Ear plugs were handed out for the performance of Xenakis’ four-part, 45-minute percussion extravaganza, “Pléïades,” which had mallet instruments galore (including the deafening sixxen, consisting of irregularly tuned metal bars the composer invented) onstage on the side balconies, along with bass drum and many thundering timpani. But unlike so much loud music, the power of sound wasn’t meant to militantly take over your senses but to awaken you to them.
In contrast, Parmegiani’s “De Natura Sonorum” consisted of several short movements, each an electronic study in sound effects (a number of bits and pieces seemed good candidates for ring tones), fairly old-fashioned and certainly lightweight by 1975 Paris standards. They were given fanciful titles to help the listener along (such as “Pleines et Déliés” or “Thicks and Thins”) and proved mildly engrossing heard in booming surround sound. But the whole set wore, indeed, thin.

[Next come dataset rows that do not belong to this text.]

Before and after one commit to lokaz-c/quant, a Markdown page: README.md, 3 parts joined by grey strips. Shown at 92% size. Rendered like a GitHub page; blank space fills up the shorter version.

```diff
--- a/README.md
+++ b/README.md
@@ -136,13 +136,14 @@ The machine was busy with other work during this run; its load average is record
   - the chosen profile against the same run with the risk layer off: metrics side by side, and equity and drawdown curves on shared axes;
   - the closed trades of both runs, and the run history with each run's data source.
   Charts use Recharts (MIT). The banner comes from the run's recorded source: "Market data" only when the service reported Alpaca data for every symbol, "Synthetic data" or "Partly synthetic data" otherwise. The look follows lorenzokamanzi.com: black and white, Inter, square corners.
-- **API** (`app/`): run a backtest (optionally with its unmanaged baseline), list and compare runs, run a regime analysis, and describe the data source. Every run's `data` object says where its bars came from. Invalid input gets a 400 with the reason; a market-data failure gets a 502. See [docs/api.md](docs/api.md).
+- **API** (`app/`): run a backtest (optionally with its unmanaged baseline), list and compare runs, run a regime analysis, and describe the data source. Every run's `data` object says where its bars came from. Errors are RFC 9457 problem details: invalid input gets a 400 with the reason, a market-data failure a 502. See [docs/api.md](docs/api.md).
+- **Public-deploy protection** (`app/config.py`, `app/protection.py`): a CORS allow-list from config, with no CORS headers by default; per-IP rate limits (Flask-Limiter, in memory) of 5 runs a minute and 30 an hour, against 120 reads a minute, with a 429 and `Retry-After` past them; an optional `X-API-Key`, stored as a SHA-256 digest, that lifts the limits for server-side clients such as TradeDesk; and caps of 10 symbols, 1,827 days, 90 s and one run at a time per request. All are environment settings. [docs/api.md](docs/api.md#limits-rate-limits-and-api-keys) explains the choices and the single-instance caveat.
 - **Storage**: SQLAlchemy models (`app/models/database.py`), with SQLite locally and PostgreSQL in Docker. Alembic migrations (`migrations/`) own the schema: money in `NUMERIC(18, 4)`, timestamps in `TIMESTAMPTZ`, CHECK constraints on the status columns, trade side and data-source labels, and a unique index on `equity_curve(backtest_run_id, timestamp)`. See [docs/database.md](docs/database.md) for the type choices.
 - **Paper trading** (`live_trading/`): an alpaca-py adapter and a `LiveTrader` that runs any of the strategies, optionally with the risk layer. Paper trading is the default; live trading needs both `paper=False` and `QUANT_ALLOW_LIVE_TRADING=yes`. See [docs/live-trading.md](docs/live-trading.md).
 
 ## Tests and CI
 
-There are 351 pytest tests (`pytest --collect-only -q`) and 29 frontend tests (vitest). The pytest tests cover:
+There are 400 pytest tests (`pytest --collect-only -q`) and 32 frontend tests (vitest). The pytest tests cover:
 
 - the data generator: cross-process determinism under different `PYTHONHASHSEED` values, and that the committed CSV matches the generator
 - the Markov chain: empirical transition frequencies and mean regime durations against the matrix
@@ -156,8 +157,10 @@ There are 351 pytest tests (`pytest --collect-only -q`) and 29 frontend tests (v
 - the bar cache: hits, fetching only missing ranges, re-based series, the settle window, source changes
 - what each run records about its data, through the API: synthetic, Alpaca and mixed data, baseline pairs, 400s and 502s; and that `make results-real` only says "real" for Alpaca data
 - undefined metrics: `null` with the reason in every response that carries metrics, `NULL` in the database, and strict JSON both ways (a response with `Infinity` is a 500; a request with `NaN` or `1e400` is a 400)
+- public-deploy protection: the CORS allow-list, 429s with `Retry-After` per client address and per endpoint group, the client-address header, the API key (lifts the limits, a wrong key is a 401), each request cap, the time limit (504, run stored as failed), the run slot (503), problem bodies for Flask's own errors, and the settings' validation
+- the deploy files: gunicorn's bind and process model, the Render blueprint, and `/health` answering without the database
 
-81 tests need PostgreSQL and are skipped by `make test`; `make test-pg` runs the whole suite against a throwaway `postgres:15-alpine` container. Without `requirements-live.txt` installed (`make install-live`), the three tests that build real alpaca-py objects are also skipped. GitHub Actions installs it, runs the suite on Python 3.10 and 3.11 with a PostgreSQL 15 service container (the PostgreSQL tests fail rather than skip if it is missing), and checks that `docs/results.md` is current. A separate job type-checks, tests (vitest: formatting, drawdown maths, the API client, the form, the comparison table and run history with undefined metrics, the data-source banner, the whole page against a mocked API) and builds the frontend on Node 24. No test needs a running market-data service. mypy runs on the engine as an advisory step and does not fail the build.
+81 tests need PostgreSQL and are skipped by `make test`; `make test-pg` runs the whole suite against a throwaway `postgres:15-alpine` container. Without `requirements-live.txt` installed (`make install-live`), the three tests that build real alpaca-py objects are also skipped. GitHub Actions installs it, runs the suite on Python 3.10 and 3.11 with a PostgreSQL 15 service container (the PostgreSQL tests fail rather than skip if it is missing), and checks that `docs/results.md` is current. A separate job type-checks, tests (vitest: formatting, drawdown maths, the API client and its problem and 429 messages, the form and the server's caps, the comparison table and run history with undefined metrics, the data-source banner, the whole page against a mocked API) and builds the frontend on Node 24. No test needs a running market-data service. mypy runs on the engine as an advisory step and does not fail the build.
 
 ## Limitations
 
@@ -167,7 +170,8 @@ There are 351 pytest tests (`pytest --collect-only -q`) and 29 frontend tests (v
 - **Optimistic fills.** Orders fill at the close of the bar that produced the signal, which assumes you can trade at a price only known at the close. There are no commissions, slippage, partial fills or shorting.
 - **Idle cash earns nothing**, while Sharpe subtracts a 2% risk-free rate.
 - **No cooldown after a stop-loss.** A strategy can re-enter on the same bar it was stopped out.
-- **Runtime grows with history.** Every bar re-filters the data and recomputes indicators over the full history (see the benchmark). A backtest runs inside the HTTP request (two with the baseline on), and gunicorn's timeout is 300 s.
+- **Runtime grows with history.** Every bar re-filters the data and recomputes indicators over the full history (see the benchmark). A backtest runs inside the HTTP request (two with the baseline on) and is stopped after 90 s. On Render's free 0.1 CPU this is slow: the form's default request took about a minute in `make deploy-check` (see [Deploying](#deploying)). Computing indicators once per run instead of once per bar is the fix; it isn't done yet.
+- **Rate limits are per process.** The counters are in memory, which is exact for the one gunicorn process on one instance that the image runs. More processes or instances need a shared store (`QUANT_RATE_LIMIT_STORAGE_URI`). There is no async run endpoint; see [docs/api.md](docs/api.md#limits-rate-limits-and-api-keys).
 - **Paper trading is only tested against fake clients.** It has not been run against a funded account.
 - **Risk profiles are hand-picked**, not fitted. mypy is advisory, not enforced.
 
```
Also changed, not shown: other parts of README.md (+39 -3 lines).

Hepfer’s idea was to mix it up with this odd composer couple, alternating movements of “Pléïades” and “Sonorum,” with the latter serving as something of an aural palate cleanser for the Xenakis onslaught. That may have meant missing the hoped-for perception-altering transcendence that Xenakis intended, but it added a curious new context for listening to both composers and to thinking about the various ways that music was breaking apart in the 1970s. It also gave the more-than-impressive dozen percussionists sweating blood a helpful break, to say nothing for a listener’s hearing. I’ve studied the score of “Pléïdes,” and I don’t know how these musicians do it.
But context happens to be, along with stunning performances of epic work, a big part of Hepfer’s MEC success. He previewed the season with Steve Reich’s 1971 “Drumming” at the Getty (which I missed) and Morton Feldman’s nearly five-hour 1984 “For Philip Guston” at the Hauser & Wirth gallery, where there is a Guston exhibition. Both of these American works take apart and rhythmically fraction minimal musical materials in exacting ways that feel more like fresh reinvention. Feldman’s trio (played by Hepfer, pianist Brendan Nguyen and flutist Christine Tavolacci) proved spellbinding. The audience was free to come and go, but most stayed put and listened as if not being able to help themselves. None of us wanted to miss anything, even though we knew we wouldn’t, so gradual the change.
Hepfer further framed Monday’s program by introducing it with a tribute to the late pianist Márta Kurtág: five, short piano duets that her husband, Hungarian composer György Kurtág, wrote for them. Each was an exquisite arrangement of music from the 14th to 18th centuries, just the kind of thing MEC once heralded. They were luminously played by Gloria Cheng and Vicki Ray, two well-known members of the Piano Spheres series founded by their mentor, Leonard Stein, who just happened to have been one of the original MEC figures.
Still, it was the ground-shaking-under-your-feet, air-vibrating-inside-your-brain “Pléïades,” no matter the composer’s hocus pocus, that delivered the irrepressible shock of the new. Within Xenakis’ astonishing resonances were the seeming source of the 80-year-old Monday Evening Concerts’ fountain of youth.